Dutch public health authorities declared that one of two Dutch doctors feared to have been infected with the deadly Ebola virus in Sierra Leone has malaria.
"She's being treated for malaria," Harald Wychgel, spokesman for the National Institute for Health and the Environment (RIVM), told AFP of Erdi Huizenga.
"We have carried out tests to see if she's also infected with Ebola. The results show that for the time being she does not have Ebola," said Wychgel.
Doctors Huizenga and Nick Zwinkels last week put themselves into voluntary quarantine for two weeks after they returned from Sierra Leone on September 14.
They had been working in a clinic their charity runs in the central town of Yele.
The incubation period for the virus is between two and 21 days.
They showed no symptoms of Ebola, a virus which has killed almost 3,000 people in west Africa so far this year in an epidemic international organisations say is running out of control.
Zwinkels and Huizenga came into contact with Ebola-infected patients in the Sierra Leone clinic, which mostly treats malaria cases, where one other staff member had died of the virus.
The RIVM said that another Dutchman who had recently travelled to infected zones and been hospitalised last week is also being treated for malaria.
"He has not been infected with Ebola," spokesman Wychgel said, after the incubation period passed.
Around 15 people have been tested for Ebola in the Netherlands in recent weeks, and all the tests have come back negative, the RIVM said.
Several Western health workers have been flown home after being contaminated and given experimental drugs to combat the disease. Most have recovered.
Sierra Leone, Guinea and Liberia are the hardest-hit countries.
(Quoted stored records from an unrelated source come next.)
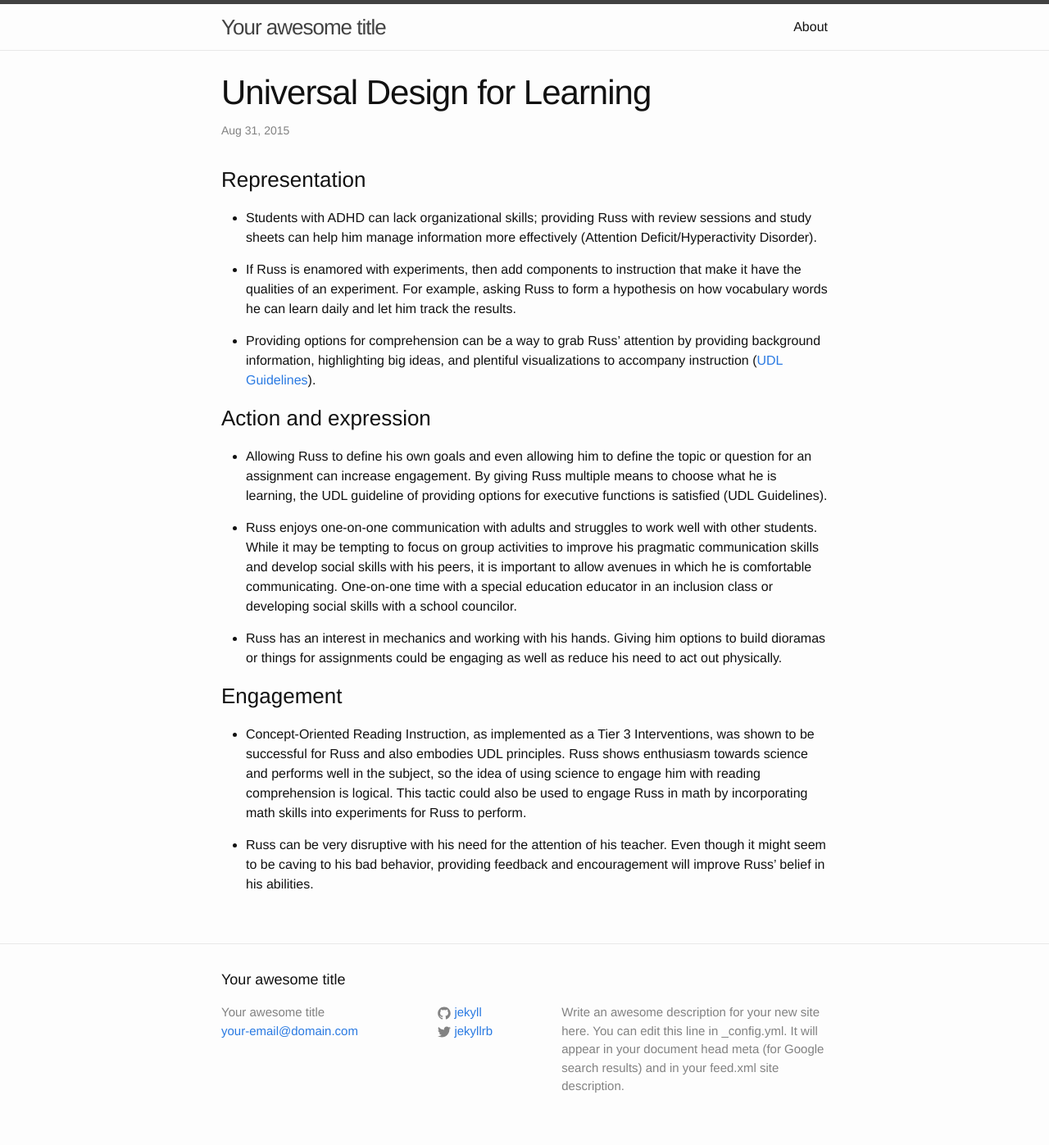
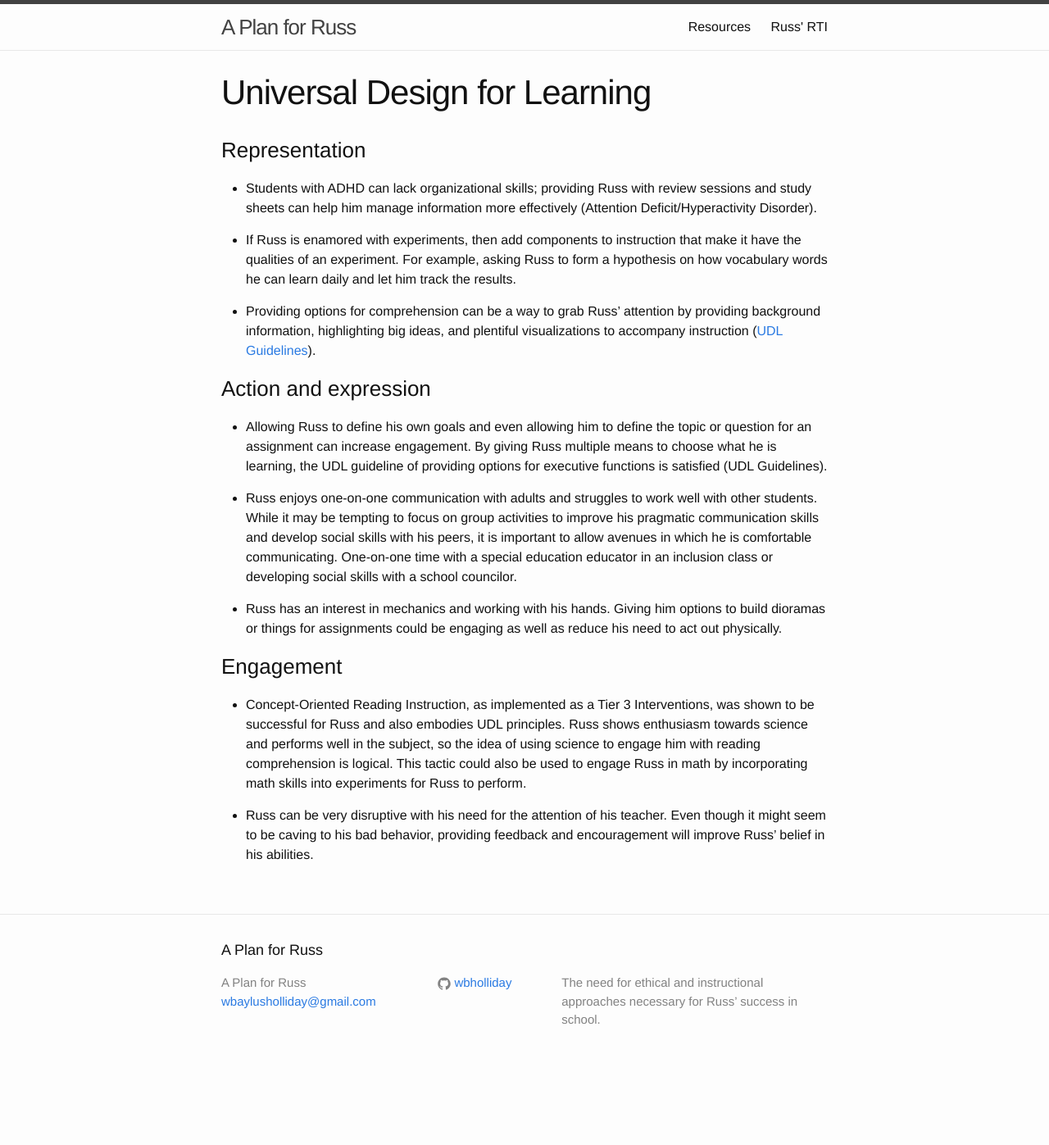
Before and after one commit to wbholliday/wbholliday.github.io, a Jekyll site: the page built from _posts/2015-08-20-udl.md, in a window 1280 px wide. Shown: the whole page at 82% size. Built offline with Jekyll 4.4.1, drawn with Linux system fonts in a browser that asks for light colours; after the commit the page ends 1316 px from its top, so only the background shows below that.

Commit message:
more stuff

```diff
--- a/_config.yml
+++ b/_config.yml
@@ -1,14 +1,14 @@
 # Site settings
-title: Your awesome title
-email: your-email@domain.com
+title: A Plan for Russ
+email: wbaylusholliday@gmail.com
 description: > # this means to ignore newlines until "baseurl:"
-  Write an awesome description for your new site here. You can edit this
-  line in _config.yml. It will appear in your document head meta (for
-  Google search results) and in your feed.xml site description.
+  The need for ethical and instructional approaches necessary for Russ’
+  success in school.
 baseurl: "" # the subpath of your site, e.g. /blog/
-url: "http://yourdomain.com" # the base hostname & protocol for your site
-twitter_username: jekyllrb
-github_username:  jekyll
+url: "http://wbholliday.github.io" # the base hostname & protocol for your site
+github_username:  wbholliday
+collections:
+- intros
 
 # Build settings
 markdown: kramdown
--- a/_includes/footer.html
+++ b/_includes/footer.html
@@ -28,20 +28,6 @@
           </li>
           {% endif %}
 
-          {% if site.twitter_username %}
-          <li>
-            <a href="https://twitter.com/{{ site.twitter_username }}">
-              <span class="icon  icon--twitter">
-                <svg viewBox="0 0 16 16">
-                  <path fill="#828282" d="M15.969,3.058c-0.586,0.26-1.217,0.436-1.878,0.515c0.675-0.405,1.194-1.045,1.438-1.809
-                  c-0.632,0.375-1.332,0.647-2.076,0.793c-0.596-0.636-1.446-1.033-2.387-1.033c-1.806,0-3.27,1.464-3.27,3.27 c0,0.256,0.029,0.506,0.085,0.745C5.163,5.404,2.753,4.102,1.14,2.124C0.859,2.607,0.698,3.168,0.698,3.767 c0,1.134,0.577,2.135,1.455,2.722C1.616,6.472,1.112,6.325,0.671,6.08c0,0.014,0,0.027,0,0.041c0,1.584,1.127,2.906,2.623,3.206 C3.02,9.402,2.731,9.442,2.433,9.442c-0.211,0-0.416-0.021-0.615-0.059c0.416,1.299,1.624,2.245,3.055,2.271 c-1.119,0.877-2.529,1.4-4.061,1.4c-0.264,0-0.524-0.015-0.78-0.046c1.447,0.928,3.166,1.469,5.013,1.469 c6.015,0,9.304-4.983,9.304-9.304c0-0.142-0.003-0.283-0.009-0.423C14.976,4.29,15.531,3.714,15.969,3.058z"/>
-                </svg>
-              </span>
-
-              <span class="username">{{ site.twitter_username }}</span>
-            </a>
-          </li>
-          {% endif %}
         </ul>
       </div>
 
--- a/_layouts/post.html
+++ b/_layouts/post.html
@@ -5,7 +5,6 @@ layout: default
 
   <header class="post-header">
     <h1 class="post-title">{{ page.title }}</h1>
-    <p class="post-meta">{{ page.date | date: "%b %-d, %Y" }}{% if page.author %} • {{ page.author }}{% endif %}{% if page.meta %} • {{ page.meta }}{% endif %}</p>
   </header>
 
   <article class="post-content">
```
Also changed, not shown: _intros/intro.md (added, +5 -0 lines), _posts/2015-08-21-interventions.md (added, +11 -0 lines), _posts/2015-08-22-ethics.md (added, +31 -0 lines), _posts/2015-08-31-communicating.md (added, +17 -0 lines), _posts/2015-09-01-welcome-to-jekyll.markdown (deleted, +0 -25 lines), about.md (deleted, +0 -11 lines), feed.xml (deleted, +0 -30 lines), index.html (+4 -5 lines), resources.md (added, +16 -0 lines), rti.md (added, +74 -0 lines), _posts/2015-08-20-udl.md (renamed from _posts/2015-08-31-udl.md).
Although no vaccine is commercially available, early treatment involving constant rehydration and medication to alleviate fever increases the chances of survival.